=== Begin Enclosure ===
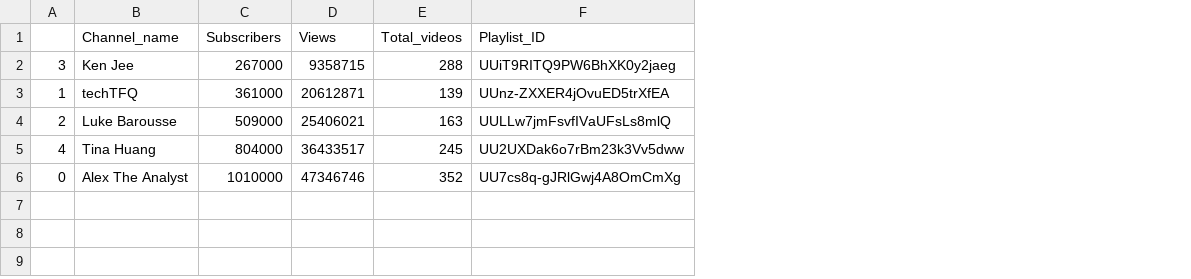
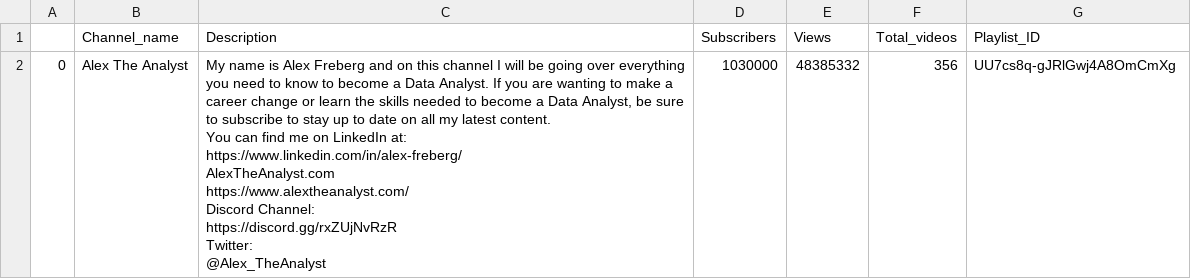
Before and after one commit to LiLuo086/youtube-data-analysis-case-study, a CSV file: channel_data.csv, drawn as a sheet; removed rows and columns are numbered as before the commit, all else as after; ↵ is a line break in a cell; the diff names each change by its address in the sheet, - before the commit and + after, or states it on an @@ line.

Commit message:
Save video data into csv files

```diff
--- a/channel_data.csv
+++ b/channel_data.csv
+column C (Description), row 2: My name is Alex Freberg and on this channel I will be going over everything you need to know to become a Data Analyst. If you are wanting to make a career change or learn the skills needed to become a Data Analyst, be sure to subscribe to stay up to date on all my latest content. ↵ You can find me on LinkedIn at: ↵ https://www.linkedin.com/in/alex-freberg/ ↵ AlexTheAnalyst.com ↵ https://www.alextheanalyst.com/ ↵ Discord Channel: ↵ https://discord.gg/rxZUjNvRzR ↵ Twitter: ↵ @Alex_TheAnalyst
-row 2: 3 | Ken Jee | 267000 | 9358715 | 288 | UUiT9RITQ9PW6BhXK0y2jaeg
-row 3: 1 | techTFQ | 361000 | 20612871 | 139 | UUnz-ZXXER4jOvuED5trXfEA
-row 4: 2 | Luke Barousse | 509000 | 25406021 | 163 | UULLw7jmFsvfIVaUFsLs8mlQ
-row 5: 4 | Tina Huang | 804000 | 36433517 | 245 | UU2UXDak6o7rBm23k3Vv5dww
-D2 (Subscribers): 1010000
+D2 (Subscribers): 1030000
-E2 (Views): 47346746
+E2 (Views): 48385332
-F2 (Total_videos): 352
+F2 (Total_videos): 356
```
Also changed, not shown: 1 other file.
=== End Enclosure ===
### [YOUR INSTRUCTIONS]
Copy out every entry above exactly. Leave the pictures out.

### [OUTPUT FOR THIS TASK]
Before and after one commit to LiLuo086/youtube-data-analysis-case-study, a CSV file: channel_data.csv, drawn as a sheet; removed rows and columns are numbered as before the commit, all else as after; ↵ is a line break in a cell; the diff names each change by its address in the sheet, - before the commit and + after, or states it on an @@ line.

Commit message:
Save video data into csv files

```diff
--- a/channel_data.csv
+++ b/channel_data.csv
+column C (Description), row 2: My name is Alex Freberg and on this channel I will be going over everything you need to know to become a Data Analyst. If you are wanting to make a career change or learn the skills needed to become a Data Analyst, be sure to subscribe to stay up to date on all my latest content. ↵ You can find me on LinkedIn at: ↵ https://www.linkedin.com/in/alex-freberg/ ↵ AlexTheAnalyst.com ↵ https://www.alextheanalyst.com/ ↵ Discord Channel: ↵ https://discord.gg/rxZUjNvRzR ↵ Twitter: ↵ @Alex_TheAnalyst
-row 2: 3 | Ken Jee | 267000 | 9358715 | 288 | UUiT9RITQ9PW6BhXK0y2jaeg
-row 3: 1 | techTFQ | 361000 | 20612871 | 139 | UUnz-ZXXER4jOvuED5trXfEA
-row 4: 2 | Luke Barousse | 509000 | 25406021 | 163 | UULLw7jmFsvfIVaUFsLs8mlQ
-row 5: 4 | Tina Huang | 804000 | 36433517 | 245 | UU2UXDak6o7rBm23k3Vv5dww
-D2 (Subscribers): 1010000
+D2 (Subscribers): 1030000
-E2 (Views): 47346746
+E2 (Views): 48385332
-F2 (Total_videos): 352
+F2 (Total_videos): 356
```
Also changed, not shown: 1 other file.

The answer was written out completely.